* Exercise: The required result is one figure, the count of lines below with the string "OutlineInputBorder" in them.

* Material to process:

▬▬▬

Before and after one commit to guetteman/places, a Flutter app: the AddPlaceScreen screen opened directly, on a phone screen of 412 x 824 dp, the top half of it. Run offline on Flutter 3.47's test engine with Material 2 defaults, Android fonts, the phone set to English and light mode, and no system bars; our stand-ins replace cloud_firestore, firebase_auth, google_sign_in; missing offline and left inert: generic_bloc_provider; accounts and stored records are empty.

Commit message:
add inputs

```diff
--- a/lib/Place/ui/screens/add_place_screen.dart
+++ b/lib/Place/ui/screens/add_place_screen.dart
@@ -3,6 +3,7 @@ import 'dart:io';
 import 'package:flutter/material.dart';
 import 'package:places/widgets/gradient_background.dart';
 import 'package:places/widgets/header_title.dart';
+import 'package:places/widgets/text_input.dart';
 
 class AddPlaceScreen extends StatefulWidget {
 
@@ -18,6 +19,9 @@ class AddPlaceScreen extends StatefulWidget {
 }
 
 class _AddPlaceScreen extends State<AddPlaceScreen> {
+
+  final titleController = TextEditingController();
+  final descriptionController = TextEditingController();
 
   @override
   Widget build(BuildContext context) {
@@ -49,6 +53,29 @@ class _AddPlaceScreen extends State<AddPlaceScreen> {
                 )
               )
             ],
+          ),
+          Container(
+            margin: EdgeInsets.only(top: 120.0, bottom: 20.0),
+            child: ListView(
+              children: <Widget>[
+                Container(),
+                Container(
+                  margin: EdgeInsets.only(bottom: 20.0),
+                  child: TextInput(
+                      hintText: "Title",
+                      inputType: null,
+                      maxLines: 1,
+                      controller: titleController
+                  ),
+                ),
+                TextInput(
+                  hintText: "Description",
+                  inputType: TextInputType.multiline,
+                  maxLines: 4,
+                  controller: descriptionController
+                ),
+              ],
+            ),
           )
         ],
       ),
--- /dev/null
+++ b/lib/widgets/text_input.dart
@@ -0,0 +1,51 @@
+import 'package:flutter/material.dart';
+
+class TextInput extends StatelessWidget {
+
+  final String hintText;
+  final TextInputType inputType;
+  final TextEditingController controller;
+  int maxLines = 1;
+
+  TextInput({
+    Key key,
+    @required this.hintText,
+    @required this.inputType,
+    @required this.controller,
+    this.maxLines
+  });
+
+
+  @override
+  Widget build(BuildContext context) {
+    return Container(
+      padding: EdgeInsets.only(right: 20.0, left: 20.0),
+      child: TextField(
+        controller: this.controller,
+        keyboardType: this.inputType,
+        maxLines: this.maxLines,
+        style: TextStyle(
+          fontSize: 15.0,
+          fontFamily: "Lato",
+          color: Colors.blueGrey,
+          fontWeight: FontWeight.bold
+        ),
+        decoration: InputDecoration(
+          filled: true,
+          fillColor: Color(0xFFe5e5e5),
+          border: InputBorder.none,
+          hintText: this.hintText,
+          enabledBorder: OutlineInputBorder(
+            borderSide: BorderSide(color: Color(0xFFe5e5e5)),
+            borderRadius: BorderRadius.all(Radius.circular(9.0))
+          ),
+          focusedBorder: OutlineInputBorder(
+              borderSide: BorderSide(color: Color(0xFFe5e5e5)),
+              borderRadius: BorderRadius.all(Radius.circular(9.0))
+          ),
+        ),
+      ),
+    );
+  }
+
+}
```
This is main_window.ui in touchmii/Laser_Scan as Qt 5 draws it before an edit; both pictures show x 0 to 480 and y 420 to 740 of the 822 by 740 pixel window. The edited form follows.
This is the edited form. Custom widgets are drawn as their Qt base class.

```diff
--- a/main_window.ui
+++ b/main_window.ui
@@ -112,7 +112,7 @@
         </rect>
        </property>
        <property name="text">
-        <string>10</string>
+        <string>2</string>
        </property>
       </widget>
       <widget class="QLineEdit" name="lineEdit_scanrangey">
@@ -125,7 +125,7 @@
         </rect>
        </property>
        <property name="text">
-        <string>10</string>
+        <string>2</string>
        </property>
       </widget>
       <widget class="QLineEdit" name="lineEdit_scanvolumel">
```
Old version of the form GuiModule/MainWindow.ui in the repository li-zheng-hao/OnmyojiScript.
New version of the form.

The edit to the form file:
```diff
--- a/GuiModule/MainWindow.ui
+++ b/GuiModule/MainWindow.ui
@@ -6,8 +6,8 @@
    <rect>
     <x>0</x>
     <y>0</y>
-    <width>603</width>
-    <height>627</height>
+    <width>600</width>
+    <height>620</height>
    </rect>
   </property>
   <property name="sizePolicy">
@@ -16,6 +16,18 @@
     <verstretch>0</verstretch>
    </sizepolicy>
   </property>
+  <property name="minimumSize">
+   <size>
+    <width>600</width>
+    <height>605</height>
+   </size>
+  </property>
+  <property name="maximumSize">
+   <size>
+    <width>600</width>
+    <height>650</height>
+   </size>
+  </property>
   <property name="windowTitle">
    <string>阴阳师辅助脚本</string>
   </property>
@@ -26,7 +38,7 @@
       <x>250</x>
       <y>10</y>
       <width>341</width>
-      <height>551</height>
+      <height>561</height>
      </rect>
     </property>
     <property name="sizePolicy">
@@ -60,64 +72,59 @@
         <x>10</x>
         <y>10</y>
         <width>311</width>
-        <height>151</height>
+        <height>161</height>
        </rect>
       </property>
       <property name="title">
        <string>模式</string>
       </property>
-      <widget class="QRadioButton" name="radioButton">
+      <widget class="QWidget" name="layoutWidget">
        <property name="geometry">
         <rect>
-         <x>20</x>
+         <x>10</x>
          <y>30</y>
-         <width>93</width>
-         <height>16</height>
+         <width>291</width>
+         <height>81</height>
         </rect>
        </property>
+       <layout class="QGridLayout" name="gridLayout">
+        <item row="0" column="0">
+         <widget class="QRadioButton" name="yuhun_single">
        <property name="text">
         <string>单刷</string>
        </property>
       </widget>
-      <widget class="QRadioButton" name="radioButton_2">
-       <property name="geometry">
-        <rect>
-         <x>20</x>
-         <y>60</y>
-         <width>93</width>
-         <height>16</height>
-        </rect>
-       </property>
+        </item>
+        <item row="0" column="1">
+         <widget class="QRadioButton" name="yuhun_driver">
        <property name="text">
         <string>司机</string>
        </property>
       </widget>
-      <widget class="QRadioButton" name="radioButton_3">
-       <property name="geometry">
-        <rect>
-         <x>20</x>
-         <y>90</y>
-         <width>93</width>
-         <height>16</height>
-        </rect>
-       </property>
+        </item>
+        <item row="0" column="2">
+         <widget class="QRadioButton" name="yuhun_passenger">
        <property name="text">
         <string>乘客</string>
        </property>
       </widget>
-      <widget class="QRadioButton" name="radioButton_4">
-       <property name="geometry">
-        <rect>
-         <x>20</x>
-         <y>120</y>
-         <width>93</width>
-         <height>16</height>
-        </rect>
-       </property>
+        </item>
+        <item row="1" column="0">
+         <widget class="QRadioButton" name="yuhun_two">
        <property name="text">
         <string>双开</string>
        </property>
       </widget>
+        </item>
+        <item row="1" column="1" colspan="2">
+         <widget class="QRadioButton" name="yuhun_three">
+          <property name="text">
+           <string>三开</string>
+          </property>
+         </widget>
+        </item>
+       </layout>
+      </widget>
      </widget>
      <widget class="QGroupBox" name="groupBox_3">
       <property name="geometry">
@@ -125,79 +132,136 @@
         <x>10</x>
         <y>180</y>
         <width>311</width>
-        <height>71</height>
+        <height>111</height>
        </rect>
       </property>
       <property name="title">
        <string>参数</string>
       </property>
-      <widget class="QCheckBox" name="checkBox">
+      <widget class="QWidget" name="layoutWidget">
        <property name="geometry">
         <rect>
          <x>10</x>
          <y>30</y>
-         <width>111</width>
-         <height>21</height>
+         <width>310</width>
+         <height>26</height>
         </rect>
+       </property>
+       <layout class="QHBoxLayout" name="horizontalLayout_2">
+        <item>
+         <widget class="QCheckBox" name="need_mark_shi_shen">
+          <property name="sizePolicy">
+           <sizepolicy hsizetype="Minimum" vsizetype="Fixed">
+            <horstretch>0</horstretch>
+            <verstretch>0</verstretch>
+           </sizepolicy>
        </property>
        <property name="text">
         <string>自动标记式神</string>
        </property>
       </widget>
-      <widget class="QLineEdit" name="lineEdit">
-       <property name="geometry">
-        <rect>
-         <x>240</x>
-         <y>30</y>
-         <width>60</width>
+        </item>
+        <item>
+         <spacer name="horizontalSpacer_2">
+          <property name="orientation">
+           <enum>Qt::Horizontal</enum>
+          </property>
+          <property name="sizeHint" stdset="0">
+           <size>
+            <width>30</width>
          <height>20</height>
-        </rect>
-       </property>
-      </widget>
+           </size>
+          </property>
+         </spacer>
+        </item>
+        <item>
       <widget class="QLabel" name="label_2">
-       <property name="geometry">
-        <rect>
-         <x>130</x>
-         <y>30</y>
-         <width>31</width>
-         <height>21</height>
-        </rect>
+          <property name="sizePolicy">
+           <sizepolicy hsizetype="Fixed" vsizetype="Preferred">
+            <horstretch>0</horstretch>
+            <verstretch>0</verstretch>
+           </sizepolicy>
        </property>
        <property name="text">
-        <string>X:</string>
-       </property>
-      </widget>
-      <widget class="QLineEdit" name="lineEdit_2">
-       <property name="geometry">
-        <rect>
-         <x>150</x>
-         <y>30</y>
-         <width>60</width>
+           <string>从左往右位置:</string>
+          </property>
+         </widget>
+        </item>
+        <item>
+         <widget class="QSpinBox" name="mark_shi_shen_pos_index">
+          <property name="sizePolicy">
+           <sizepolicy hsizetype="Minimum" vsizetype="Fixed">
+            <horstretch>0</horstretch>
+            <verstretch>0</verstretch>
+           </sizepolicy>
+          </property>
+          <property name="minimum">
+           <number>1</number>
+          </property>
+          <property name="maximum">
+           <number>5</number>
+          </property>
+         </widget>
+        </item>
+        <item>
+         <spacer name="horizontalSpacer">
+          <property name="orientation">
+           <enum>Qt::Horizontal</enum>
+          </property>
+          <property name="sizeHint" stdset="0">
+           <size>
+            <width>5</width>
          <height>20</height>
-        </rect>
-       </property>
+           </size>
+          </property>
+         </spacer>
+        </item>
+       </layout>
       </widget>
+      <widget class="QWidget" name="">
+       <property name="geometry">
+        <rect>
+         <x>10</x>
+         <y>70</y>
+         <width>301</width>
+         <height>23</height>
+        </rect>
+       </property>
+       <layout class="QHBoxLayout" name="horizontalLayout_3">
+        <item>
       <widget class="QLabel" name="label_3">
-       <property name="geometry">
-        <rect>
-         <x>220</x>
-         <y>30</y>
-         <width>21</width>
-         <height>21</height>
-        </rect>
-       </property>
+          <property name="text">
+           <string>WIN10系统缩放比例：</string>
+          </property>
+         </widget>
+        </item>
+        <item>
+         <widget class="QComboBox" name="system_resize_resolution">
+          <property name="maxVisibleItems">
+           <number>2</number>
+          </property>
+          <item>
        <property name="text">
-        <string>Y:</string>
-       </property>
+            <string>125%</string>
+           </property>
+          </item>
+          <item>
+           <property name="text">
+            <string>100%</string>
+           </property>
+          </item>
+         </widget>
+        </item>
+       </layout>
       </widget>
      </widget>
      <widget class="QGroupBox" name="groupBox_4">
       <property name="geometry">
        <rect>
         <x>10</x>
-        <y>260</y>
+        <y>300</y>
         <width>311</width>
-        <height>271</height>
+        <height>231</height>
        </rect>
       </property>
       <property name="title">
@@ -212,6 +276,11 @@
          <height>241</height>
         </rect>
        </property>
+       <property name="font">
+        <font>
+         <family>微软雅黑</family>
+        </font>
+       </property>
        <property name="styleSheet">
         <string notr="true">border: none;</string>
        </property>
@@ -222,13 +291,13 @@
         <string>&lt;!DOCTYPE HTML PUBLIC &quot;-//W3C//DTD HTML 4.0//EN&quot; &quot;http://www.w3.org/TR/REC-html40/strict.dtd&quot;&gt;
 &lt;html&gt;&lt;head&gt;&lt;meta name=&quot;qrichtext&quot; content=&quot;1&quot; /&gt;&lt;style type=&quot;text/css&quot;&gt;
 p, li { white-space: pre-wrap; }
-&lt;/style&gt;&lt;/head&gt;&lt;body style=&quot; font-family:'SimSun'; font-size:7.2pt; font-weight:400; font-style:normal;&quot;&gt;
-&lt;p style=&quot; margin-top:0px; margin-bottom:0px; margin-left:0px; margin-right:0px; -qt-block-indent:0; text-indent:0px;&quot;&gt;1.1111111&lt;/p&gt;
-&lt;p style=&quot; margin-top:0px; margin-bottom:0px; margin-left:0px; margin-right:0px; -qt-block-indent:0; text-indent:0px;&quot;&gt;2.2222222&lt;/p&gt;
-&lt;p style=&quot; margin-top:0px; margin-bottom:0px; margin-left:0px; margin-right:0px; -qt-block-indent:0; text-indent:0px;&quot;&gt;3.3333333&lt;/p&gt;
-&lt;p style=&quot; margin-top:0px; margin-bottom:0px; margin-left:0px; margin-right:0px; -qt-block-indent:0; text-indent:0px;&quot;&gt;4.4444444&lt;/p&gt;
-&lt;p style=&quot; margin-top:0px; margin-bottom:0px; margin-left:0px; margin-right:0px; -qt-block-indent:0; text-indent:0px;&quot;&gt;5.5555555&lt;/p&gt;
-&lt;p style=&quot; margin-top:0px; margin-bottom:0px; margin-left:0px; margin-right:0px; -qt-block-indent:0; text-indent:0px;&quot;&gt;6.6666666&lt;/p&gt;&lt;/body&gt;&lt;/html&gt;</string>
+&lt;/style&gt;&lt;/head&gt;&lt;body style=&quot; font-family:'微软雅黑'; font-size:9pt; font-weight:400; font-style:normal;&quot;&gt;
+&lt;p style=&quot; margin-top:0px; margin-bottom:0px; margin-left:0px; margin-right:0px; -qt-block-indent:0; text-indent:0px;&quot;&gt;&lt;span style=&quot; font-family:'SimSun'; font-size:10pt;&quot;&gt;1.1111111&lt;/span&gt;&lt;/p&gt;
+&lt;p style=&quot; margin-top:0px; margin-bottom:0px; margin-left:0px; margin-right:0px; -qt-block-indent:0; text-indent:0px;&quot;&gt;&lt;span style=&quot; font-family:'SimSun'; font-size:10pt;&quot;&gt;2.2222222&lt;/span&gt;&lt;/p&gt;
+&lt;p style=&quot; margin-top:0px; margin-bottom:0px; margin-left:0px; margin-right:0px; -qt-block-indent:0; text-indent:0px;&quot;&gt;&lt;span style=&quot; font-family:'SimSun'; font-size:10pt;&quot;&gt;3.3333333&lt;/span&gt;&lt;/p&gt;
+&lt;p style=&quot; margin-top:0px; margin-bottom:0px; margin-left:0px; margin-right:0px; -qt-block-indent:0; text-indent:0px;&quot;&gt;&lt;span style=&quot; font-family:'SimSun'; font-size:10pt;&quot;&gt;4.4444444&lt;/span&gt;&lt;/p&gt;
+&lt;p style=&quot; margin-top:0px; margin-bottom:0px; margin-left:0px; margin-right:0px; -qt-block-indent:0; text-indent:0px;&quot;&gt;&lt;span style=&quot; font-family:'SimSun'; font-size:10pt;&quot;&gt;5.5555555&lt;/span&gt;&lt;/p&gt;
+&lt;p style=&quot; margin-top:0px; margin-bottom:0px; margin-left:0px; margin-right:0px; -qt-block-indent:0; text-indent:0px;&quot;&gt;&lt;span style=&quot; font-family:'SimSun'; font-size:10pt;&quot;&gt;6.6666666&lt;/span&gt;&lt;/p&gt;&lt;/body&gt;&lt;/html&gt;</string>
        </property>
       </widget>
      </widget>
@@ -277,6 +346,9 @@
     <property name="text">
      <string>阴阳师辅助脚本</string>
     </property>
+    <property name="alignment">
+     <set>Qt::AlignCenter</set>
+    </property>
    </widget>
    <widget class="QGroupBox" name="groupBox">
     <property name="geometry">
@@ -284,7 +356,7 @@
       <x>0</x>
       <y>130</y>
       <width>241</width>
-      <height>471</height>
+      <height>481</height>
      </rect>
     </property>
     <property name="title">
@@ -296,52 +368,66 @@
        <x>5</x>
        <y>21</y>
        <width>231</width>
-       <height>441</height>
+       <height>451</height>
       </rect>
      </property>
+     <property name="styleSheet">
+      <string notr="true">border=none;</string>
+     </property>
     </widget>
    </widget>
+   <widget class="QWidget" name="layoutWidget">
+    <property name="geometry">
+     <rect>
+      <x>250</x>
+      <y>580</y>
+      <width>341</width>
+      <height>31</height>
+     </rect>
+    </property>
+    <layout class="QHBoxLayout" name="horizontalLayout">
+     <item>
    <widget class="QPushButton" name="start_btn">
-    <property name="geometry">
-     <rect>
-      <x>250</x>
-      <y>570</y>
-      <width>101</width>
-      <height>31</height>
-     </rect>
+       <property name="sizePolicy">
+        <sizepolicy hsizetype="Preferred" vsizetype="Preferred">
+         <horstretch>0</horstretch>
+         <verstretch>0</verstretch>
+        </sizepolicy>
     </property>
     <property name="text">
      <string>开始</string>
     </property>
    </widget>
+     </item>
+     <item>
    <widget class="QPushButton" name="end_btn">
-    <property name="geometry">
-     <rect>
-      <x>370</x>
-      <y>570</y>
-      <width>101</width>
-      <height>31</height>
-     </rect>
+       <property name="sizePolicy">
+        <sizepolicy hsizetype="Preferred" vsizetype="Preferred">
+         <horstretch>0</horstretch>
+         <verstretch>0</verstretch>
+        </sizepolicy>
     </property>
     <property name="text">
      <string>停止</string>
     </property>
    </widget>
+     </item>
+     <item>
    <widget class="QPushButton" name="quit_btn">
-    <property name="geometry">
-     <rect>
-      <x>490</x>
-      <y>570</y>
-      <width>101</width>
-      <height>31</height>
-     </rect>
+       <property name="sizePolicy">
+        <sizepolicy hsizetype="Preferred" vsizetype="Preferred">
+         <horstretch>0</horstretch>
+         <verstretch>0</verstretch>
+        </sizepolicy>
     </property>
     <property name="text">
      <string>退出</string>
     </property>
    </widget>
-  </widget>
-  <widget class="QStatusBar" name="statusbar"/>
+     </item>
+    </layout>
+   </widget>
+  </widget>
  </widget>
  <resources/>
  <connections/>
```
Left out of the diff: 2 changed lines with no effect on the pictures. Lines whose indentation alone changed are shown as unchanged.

▬▬▬

* Answer box: 2